The judges have whittled down the longlist of thirteen authors to a shortlist of six contenders for this year's coveted prize. The winner will be announced October 18th in London, England and will take home the cash prize of £50,000. Each of the six authors who made the shortlist will be awarded £2,500 and will receive a fancy, designer-bound edition of their book. Nice.
Here's the shortlist of six - there's always some great reading here and it looks like a pretty diverse group this year.
- Julian Barnes - The Sense of an Ending (Jonathan Cape - Random House)
- Carol Birch - Jamrach's Menagerie (Canongate Books)
- Patrick deWitt - The Sisters Brothers (Granta)
- Esi Edugyan - Half Blood Blues (Serpent's Tail)
- Stephen Kelman - Pigeon English (Bloomsbury)
- A.D. Miller - Snowdrops (Atlantic)
It's great to see a couple of my fellow Canucks on the list, Patrick deWitt and Esi Edugyan. It's the first time two Canadians have been on the shortlist in nine years. Congratulations!
In case you were wondering, last year's winner was Howard Jacobson for his novel The Finkler Question.

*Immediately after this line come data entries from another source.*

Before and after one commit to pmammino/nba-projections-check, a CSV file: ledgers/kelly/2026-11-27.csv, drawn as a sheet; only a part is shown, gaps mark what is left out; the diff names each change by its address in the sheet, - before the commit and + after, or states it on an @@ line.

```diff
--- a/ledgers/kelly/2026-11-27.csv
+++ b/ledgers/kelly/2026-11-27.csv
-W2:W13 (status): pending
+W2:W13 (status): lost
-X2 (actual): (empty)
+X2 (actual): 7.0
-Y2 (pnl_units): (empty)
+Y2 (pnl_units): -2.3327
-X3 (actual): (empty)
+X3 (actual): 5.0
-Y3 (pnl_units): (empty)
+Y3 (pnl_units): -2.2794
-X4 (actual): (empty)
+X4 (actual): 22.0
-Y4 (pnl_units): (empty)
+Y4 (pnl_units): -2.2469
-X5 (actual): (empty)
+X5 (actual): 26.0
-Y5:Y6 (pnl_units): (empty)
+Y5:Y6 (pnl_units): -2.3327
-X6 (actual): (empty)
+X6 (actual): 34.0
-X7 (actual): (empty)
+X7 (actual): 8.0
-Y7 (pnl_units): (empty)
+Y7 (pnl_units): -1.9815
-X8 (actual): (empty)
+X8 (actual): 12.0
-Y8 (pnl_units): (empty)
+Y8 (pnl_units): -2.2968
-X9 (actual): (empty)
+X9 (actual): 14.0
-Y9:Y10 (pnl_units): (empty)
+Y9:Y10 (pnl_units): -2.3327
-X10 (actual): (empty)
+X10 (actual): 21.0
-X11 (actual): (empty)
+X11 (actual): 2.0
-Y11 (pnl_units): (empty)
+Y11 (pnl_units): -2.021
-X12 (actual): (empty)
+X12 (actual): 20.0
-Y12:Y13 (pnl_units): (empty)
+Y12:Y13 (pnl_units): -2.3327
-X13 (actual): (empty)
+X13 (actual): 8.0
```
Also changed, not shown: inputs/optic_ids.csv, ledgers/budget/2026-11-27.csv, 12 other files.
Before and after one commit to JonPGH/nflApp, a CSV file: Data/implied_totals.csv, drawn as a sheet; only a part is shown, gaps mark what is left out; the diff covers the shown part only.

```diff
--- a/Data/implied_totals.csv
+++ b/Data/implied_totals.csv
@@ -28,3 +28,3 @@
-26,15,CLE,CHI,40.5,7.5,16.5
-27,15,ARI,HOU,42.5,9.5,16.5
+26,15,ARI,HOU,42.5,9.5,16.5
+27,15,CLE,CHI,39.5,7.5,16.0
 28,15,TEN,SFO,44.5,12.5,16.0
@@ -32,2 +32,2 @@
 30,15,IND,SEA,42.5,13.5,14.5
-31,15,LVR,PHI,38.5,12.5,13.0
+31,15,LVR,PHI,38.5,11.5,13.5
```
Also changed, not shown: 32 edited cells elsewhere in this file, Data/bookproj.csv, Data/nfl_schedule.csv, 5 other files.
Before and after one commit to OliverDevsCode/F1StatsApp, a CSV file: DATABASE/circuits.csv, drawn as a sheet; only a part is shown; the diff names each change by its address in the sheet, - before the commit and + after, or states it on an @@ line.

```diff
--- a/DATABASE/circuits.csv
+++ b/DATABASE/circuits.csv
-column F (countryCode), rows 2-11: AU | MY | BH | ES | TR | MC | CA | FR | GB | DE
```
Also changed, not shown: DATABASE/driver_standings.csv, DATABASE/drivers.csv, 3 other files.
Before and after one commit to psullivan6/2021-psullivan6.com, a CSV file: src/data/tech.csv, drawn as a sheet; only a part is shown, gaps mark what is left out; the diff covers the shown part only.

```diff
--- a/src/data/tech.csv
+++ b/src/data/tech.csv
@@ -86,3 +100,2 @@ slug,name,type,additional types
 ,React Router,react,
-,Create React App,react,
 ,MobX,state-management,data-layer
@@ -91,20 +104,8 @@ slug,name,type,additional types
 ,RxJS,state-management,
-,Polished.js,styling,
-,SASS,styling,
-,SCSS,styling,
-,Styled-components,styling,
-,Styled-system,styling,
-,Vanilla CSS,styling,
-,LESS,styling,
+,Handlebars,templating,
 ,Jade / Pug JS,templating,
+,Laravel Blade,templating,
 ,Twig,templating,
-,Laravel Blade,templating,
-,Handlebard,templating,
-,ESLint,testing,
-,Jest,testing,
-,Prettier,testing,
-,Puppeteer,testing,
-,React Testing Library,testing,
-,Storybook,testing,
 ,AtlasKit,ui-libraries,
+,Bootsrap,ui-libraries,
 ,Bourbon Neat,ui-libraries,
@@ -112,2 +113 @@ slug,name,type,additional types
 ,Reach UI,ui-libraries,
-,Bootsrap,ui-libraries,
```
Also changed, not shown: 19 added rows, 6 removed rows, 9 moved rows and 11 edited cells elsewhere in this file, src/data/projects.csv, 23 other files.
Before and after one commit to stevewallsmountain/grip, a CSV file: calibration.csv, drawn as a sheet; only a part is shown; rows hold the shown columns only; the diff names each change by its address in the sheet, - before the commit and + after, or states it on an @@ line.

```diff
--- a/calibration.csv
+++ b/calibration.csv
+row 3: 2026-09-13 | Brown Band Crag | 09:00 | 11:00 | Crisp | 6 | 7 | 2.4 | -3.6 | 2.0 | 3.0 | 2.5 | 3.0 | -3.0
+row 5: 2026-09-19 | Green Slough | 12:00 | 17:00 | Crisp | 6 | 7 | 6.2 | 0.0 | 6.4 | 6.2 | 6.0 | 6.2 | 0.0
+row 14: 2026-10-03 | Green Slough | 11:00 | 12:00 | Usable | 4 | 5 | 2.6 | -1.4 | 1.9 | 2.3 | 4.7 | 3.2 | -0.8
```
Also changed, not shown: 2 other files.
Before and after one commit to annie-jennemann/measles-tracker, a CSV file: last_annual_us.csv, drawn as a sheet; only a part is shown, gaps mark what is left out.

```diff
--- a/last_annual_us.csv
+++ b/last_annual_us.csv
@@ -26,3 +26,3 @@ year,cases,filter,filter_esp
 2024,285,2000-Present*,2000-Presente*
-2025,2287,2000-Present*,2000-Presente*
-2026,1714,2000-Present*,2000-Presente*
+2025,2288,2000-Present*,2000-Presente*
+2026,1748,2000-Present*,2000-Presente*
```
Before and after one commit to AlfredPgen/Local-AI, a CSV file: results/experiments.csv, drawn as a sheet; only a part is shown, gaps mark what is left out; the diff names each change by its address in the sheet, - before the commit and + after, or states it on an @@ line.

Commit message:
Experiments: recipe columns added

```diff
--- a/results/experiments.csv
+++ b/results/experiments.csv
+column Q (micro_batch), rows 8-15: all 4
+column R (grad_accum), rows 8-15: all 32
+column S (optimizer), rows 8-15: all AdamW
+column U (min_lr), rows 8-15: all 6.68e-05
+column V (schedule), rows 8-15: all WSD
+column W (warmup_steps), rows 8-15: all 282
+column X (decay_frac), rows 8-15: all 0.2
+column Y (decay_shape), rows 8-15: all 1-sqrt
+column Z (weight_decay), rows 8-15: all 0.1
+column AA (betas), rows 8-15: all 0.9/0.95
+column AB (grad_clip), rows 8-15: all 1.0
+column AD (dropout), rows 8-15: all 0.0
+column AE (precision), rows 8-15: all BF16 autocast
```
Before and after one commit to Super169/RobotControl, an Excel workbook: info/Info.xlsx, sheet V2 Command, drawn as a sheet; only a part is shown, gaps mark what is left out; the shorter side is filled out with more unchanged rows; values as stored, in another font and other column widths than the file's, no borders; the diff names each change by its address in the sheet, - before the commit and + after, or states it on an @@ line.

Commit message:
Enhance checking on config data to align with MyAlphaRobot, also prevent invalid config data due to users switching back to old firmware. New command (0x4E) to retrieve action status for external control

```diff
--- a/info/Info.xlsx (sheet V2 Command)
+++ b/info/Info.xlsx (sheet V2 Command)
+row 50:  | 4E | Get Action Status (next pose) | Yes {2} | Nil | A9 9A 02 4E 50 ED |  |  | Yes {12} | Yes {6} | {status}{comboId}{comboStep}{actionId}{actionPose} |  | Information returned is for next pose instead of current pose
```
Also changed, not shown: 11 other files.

Check out the official Man Booker Prize site for more info.
As I prepare to leave About.com after five+ years of writing and editing this site, I've been reflecting on all the things I've learned -- from writing articles and blog posts and, more importantly, from comments and messages contributed by all of you. For my last post, I wanted to share some of these lessons, the things that have come to seem most important about the writing life.
Humility: We all make mistakes, and it takes guts to let other people see them. Don't be afraid to join a writing group, take a class, or post work on the forum. I was consistently impressed with the people who shared work in the monthly challenges: they understood that getting feedback is more important than any temporary fear or discomfort. It's a necessary part of becoming a better writer.
Writing Is Hard: I'm not saying it's always hard, but if you strive for excellence, there will be times when it is. For instance, it's hard to revise a novel for the third or fourth (or fifth) time. It's hard to get up early on a cold morning to write, or to head to a cafe when coworkers are going out for drinks. It's hard to be rejected by magazines, journals, or agents. These things are hard for everyone.
It's Worth It: Moderating this site, I'm constantly reminded of why we do it: of the satisfaction in dreaming up new stories or characters; in hearing that something we wrote meant something to another person; in spending a quiet afternoon lost in a story. It's satisfying to feel that your life has a purpose. And it's an amazing way to connect with other people.
There Are So Many Supportive Writers Out There: You've all been so generous with your time and energy -- you've been the best part of a very good job. I've witnessed writers all over the world helping each other with advice or criticism, taking time to write comments in the blog or on the forum. On a personal level, I have hundreds of emails, printed out or saved on my hard drive, so I'll always remember the people I got to know through this site, or who took the time to reach out to me.
Thank all of you for some very stimulating years. Whoever replaces me is very lucky: they'll have the best readers in the world. Good luck to all of you on your writing. May you have all the satisfaction and rewards possible from this writing life of ours. I hope to continue seeing your names and your work as the years go on. Thank you for letting me be a part of it here!